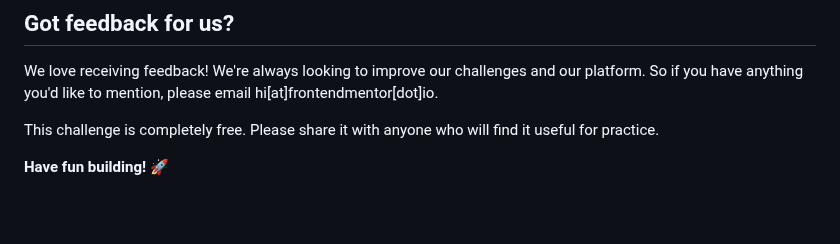
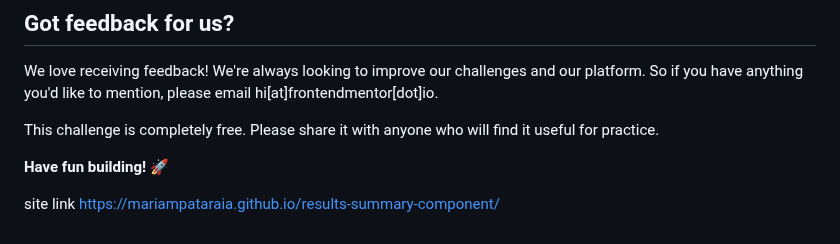
Before and after one commit to mariampataraia/results-summary-component, a Markdown page: README.md, the part around the change. Rendered like a GitHub page; blank space fills up the shorter version.

```diff
--- a/README.md
+++ b/README.md
@@ -94,3 +94,5 @@ We love receiving feedback! We're always looking to improve our challenges and o
 This challenge is completely free. Please share it with anyone who will find it useful for practice.
 
 **Have fun building!** 🚀
+
+site link https://mariampataraia.github.io/results-summary-component/
```
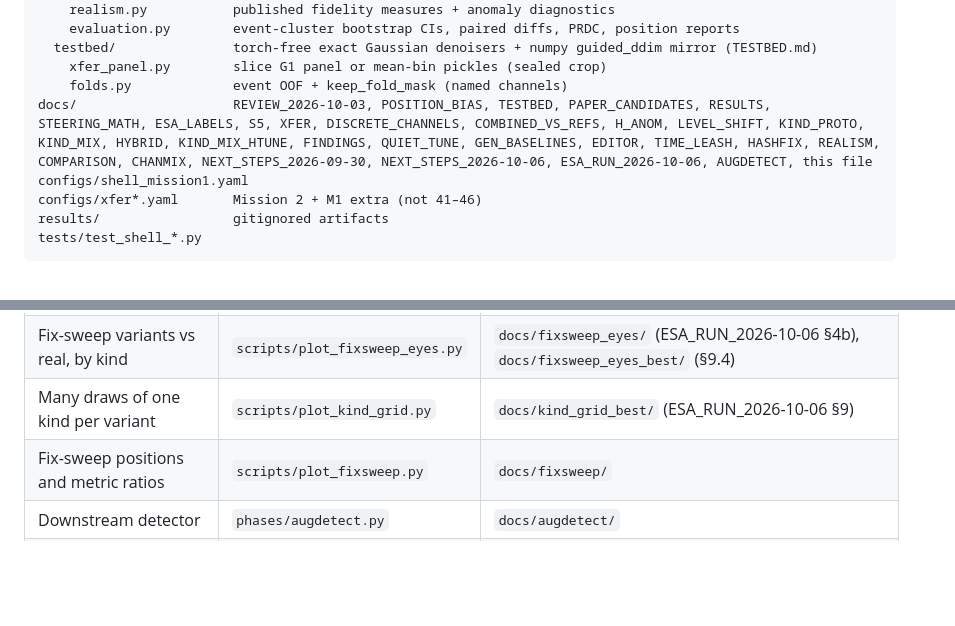
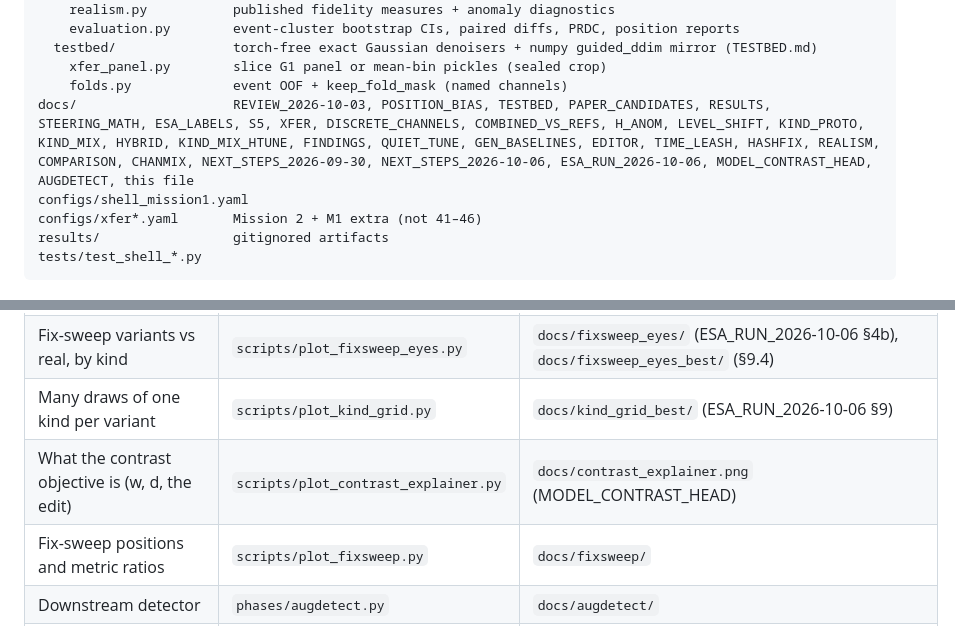
Before and after one commit to rlawnsiiiii/AnoGen, a Markdown page: docs/REPO.md, 2 parts joined by grey strips. Drawn GitHub-style; blank space fills up the shorter version.

```diff
--- a/docs/REPO.md
+++ b/docs/REPO.md
@@ -63,7 +63,7 @@ src/anogen/
   testbed/               torch-free exact Gaussian denoisers + numpy guided_ddim mirror (TESTBED.md)
     xfer_panel.py        slice G1 panel or mean-bin pickles (sealed crop)
     folds.py             event OOF + keep_fold_mask (named channels)
-docs/                    REVIEW_2026-10-03, POSITION_BIAS, TESTBED, PAPER_CANDIDATES, RESULTS, STEERING_MATH, ESA_LABELS, S5, XFER, DISCRETE_CHANNELS, COMBINED_VS_REFS, H_ANOM, LEVEL_SHIFT, KIND_PROTO, KIND_MIX, HYBRID, KIND_MIX_HTUNE, FINDINGS, QUIET_TUNE, GEN_BASELINES, EDITOR, TIME_LEASH, HASHFIX, REALISM, COMPARISON, CHANMIX, NEXT_STEPS_2026-09-30, NEXT_STEPS_2026-10-06, ESA_RUN_2026-10-06, AUGDETECT, this file
+docs/                    REVIEW_2026-10-03, POSITION_BIAS, TESTBED, PAPER_CANDIDATES, RESULTS, STEERING_MATH, ESA_LABELS, S5, XFER, DISCRETE_CHANNELS, COMBINED_VS_REFS, H_ANOM, LEVEL_SHIFT, KIND_PROTO, KIND_MIX, HYBRID, KIND_MIX_HTUNE, FINDINGS, QUIET_TUNE, GEN_BASELINES, EDITOR, TIME_LEASH, HASHFIX, REALISM, COMPARISON, CHANMIX, NEXT_STEPS_2026-09-30, NEXT_STEPS_2026-10-06, ESA_RUN_2026-10-06, MODEL_CONTRAST_HEAD, AUGDETECT, this file
 configs/shell_mission1.yaml
 configs/xfer*.yaml       Mission 2 + M1 extra (not 41–46)
 results/                 gitignored artifacts
@@ -150,6 +150,7 @@ Div is always `coverage.mean_pairwise_distance` on fold-0 / single 1536 gallery
 | Generations per targeted kind | `scripts/plot_c1_by_kind.py` | `docs/c1_by_kind/`, `docs/chanmix_by_kind/`, `docs/contrast_only_by_kind/`, `docs/contrast_masked_by_kind/` |
 | Fix-sweep variants vs real, by kind | `scripts/plot_fixsweep_eyes.py` | `docs/fixsweep_eyes/` (ESA_RUN_2026-10-06 §4b), `docs/fixsweep_eyes_best/` (§9.4) |
 | Many draws of one kind per variant | `scripts/plot_kind_grid.py` | `docs/kind_grid_best/` (ESA_RUN_2026-10-06 §9) |
+| What the contrast objective is (w, d, the edit) | `scripts/plot_contrast_explainer.py` | `docs/contrast_explainer.png` (MODEL_CONTRAST_HEAD) |
 | Fix-sweep positions and metric ratios | `scripts/plot_fixsweep.py` | `docs/fixsweep/` |
 | Downstream detector | `phases/augdetect.py` | `docs/augdetect/` |
 | λ_shell=0 / no-steer | `phases/ablate_lambda.py` | `docs/ablate_lambda/` (copy; also `results/shell_ablate_lambda/plots/`) |
```
Also changed, not shown: docs/ESA_RUN_2026-10-06.md (+11 -1 lines), docs/MODEL_CONTRAST_HEAD.md (added, +302 -0 lines).
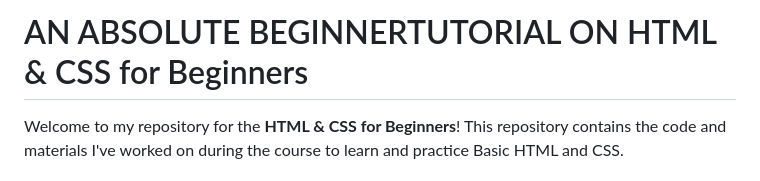
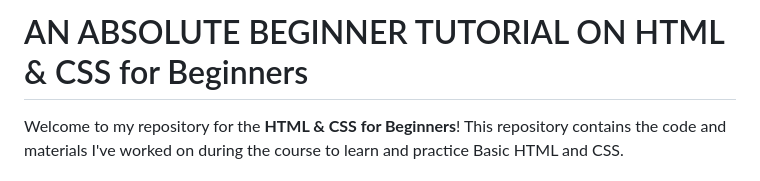
Before and after one commit to StephenCherry/Basic-HTML-CSS, a Markdown page: README.md, the part around the change. Rendered like a GitHub page.

```diff
--- a/README.md
+++ b/README.md
@@ -1,4 +1,4 @@
-# AN ABSOLUTE BEGINNERTUTORIAL ON HTML & CSS for Beginners
+# AN ABSOLUTE BEGINNER TUTORIAL ON HTML & CSS for Beginners
 
 Welcome to my repository for the **HTML & CSS for Beginners**! This repository contains the code and materials I've worked on during the course to learn and practice Basic HTML and CSS.
 
```
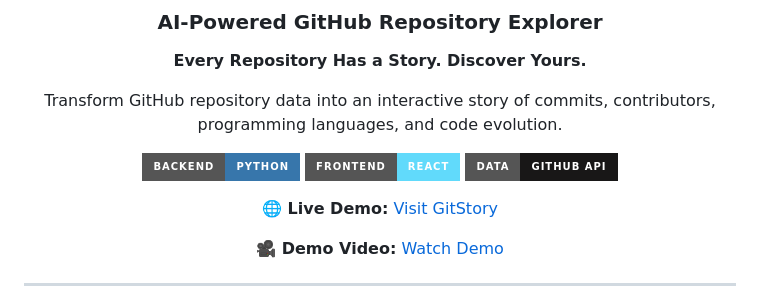
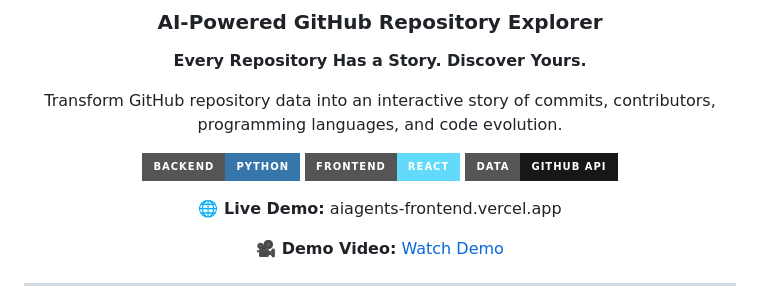
Before and after one commit to abhi-patil-10/Ai_Agents, a Markdown page: README.md, the part around the change. Drawn GitHub-style; badges without logos.

Commit message:
Fix live demo link formatting in README
Updated the live demo link format in README.

```diff
--- a/README.md
+++ b/README.md
@@ -12,7 +12,7 @@ Transform GitHub repository data into an interactive story of commits, contribut
 [![React](https://img.shields.io/badge/Frontend-React-61DAFB?style=for-the-badge&logo=react&logoColor=black)](https://react.dev/)
 [![GitHub API](https://img.shields.io/badge/Data-GitHub_API-181717?style=for-the-badge&logo=github)](https://docs.github.com/en/rest)
 
-**🌐 Live Demo:** [Visit GitStory](aiagents-frontend.vercel.app)
+**🌐 Live Demo:** aiagents-frontend.vercel.app
 
 **🎥 Demo Video:** [Watch Demo](https://youtu.be/bYTPvtnYyiE?si=BpB33bIpq_nBEGwt)
 
```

☆ ☆ ☆ ☆ ☆

#### Your assignment:
When you give the entries again, keep them exact and omit any picture they contain.

#### Solution below:
Before and after one commit to mariampataraia/results-summary-component, a Markdown page: README.md, the part around the change. Rendered like a GitHub page; blank space fills up the shorter version.

```diff
--- a/README.md
+++ b/README.md
@@ -94,3 +94,5 @@ We love receiving feedback! We're always looking to improve our challenges and o
 This challenge is completely free. Please share it with anyone who will find it useful for practice.
 
 **Have fun building!** 🚀
+
+site link https://mariampataraia.github.io/results-summary-component/
```
Before and after one commit to rlawnsiiiii/AnoGen, a Markdown page: docs/REPO.md, 2 parts joined by grey strips. Drawn GitHub-style; blank space fills up the shorter version.

```diff
--- a/docs/REPO.md
+++ b/docs/REPO.md
@@ -63,7 +63,7 @@ src/anogen/
   testbed/               torch-free exact Gaussian denoisers + numpy guided_ddim mirror (TESTBED.md)
     xfer_panel.py        slice G1 panel or mean-bin pickles (sealed crop)
     folds.py             event OOF + keep_fold_mask (named channels)
-docs/                    REVIEW_2026-10-03, POSITION_BIAS, TESTBED, PAPER_CANDIDATES, RESULTS, STEERING_MATH, ESA_LABELS, S5, XFER, DISCRETE_CHANNELS, COMBINED_VS_REFS, H_ANOM, LEVEL_SHIFT, KIND_PROTO, KIND_MIX, HYBRID, KIND_MIX_HTUNE, FINDINGS, QUIET_TUNE, GEN_BASELINES, EDITOR, TIME_LEASH, HASHFIX, REALISM, COMPARISON, CHANMIX, NEXT_STEPS_2026-09-30, NEXT_STEPS_2026-10-06, ESA_RUN_2026-10-06, AUGDETECT, this file
+docs/                    REVIEW_2026-10-03, POSITION_BIAS, TESTBED, PAPER_CANDIDATES, RESULTS, STEERING_MATH, ESA_LABELS, S5, XFER, DISCRETE_CHANNELS, COMBINED_VS_REFS, H_ANOM, LEVEL_SHIFT, KIND_PROTO, KIND_MIX, HYBRID, KIND_MIX_HTUNE, FINDINGS, QUIET_TUNE, GEN_BASELINES, EDITOR, TIME_LEASH, HASHFIX, REALISM, COMPARISON, CHANMIX, NEXT_STEPS_2026-09-30, NEXT_STEPS_2026-10-06, ESA_RUN_2026-10-06, MODEL_CONTRAST_HEAD, AUGDETECT, this file
 configs/shell_mission1.yaml
 configs/xfer*.yaml       Mission 2 + M1 extra (not 41–46)
 results/                 gitignored artifacts
@@ -150,6 +150,7 @@ Div is always `coverage.mean_pairwise_distance` on fold-0 / single 1536 gallery
 | Generations per targeted kind | `scripts/plot_c1_by_kind.py` | `docs/c1_by_kind/`, `docs/chanmix_by_kind/`, `docs/contrast_only_by_kind/`, `docs/contrast_masked_by_kind/` |
 | Fix-sweep variants vs real, by kind | `scripts/plot_fixsweep_eyes.py` | `docs/fixsweep_eyes/` (ESA_RUN_2026-10-06 §4b), `docs/fixsweep_eyes_best/` (§9.4) |
 | Many draws of one kind per variant | `scripts/plot_kind_grid.py` | `docs/kind_grid_best/` (ESA_RUN_2026-10-06 §9) |
+| What the contrast objective is (w, d, the edit) | `scripts/plot_contrast_explainer.py` | `docs/contrast_explainer.png` (MODEL_CONTRAST_HEAD) |
 | Fix-sweep positions and metric ratios | `scripts/plot_fixsweep.py` | `docs/fixsweep/` |
 | Downstream detector | `phases/augdetect.py` | `docs/augdetect/` |
 | λ_shell=0 / no-steer | `phases/ablate_lambda.py` | `docs/ablate_lambda/` (copy; also `results/shell_ablate_lambda/plots/`) |
```
Also changed, not shown: docs/ESA_RUN_2026-10-06.md (+11 -1 lines), docs/MODEL_CONTRAST_HEAD.md (added, +302 -0 lines).
Before and after one commit to StephenCherry/Basic-HTML-CSS, a Markdown page: README.md, the part around the change. Rendered like a GitHub page.

```diff
--- a/README.md
+++ b/README.md
@@ -1,4 +1,4 @@
-# AN ABSOLUTE BEGINNERTUTORIAL ON HTML & CSS for Beginners
+# AN ABSOLUTE BEGINNER TUTORIAL ON HTML & CSS for Beginners
 
 Welcome to my repository for the **HTML & CSS for Beginners**! This repository contains the code and materials I've worked on during the course to learn and practice Basic HTML and CSS.
 
```
Before and after one commit to abhi-patil-10/Ai_Agents, a Markdown page: README.md, the part around the change. Drawn GitHub-style; badges without logos.

Commit message:
Fix live demo link formatting in README
Updated the live demo link format in README.

```diff
--- a/README.md
+++ b/README.md
@@ -12,7 +12,7 @@ Transform GitHub repository data into an interactive story of commits, contribut
 [![React](https://img.shields.io/badge/Frontend-React-61DAFB?style=for-the-badge&logo=react&logoColor=black)](https://react.dev/)
 [![GitHub API](https://img.shields.io/badge/Data-GitHub_API-181717?style=for-the-badge&logo=github)](https://docs.github.com/en/rest)
 
-**🌐 Live Demo:** [Visit GitStory](aiagents-frontend.vercel.app)
+**🌐 Live Demo:** aiagents-frontend.vercel.app
 
 **🎥 Demo Video:** [Watch Demo](https://youtu.be/bYTPvtnYyiE?si=BpB33bIpq_nBEGwt)
 
```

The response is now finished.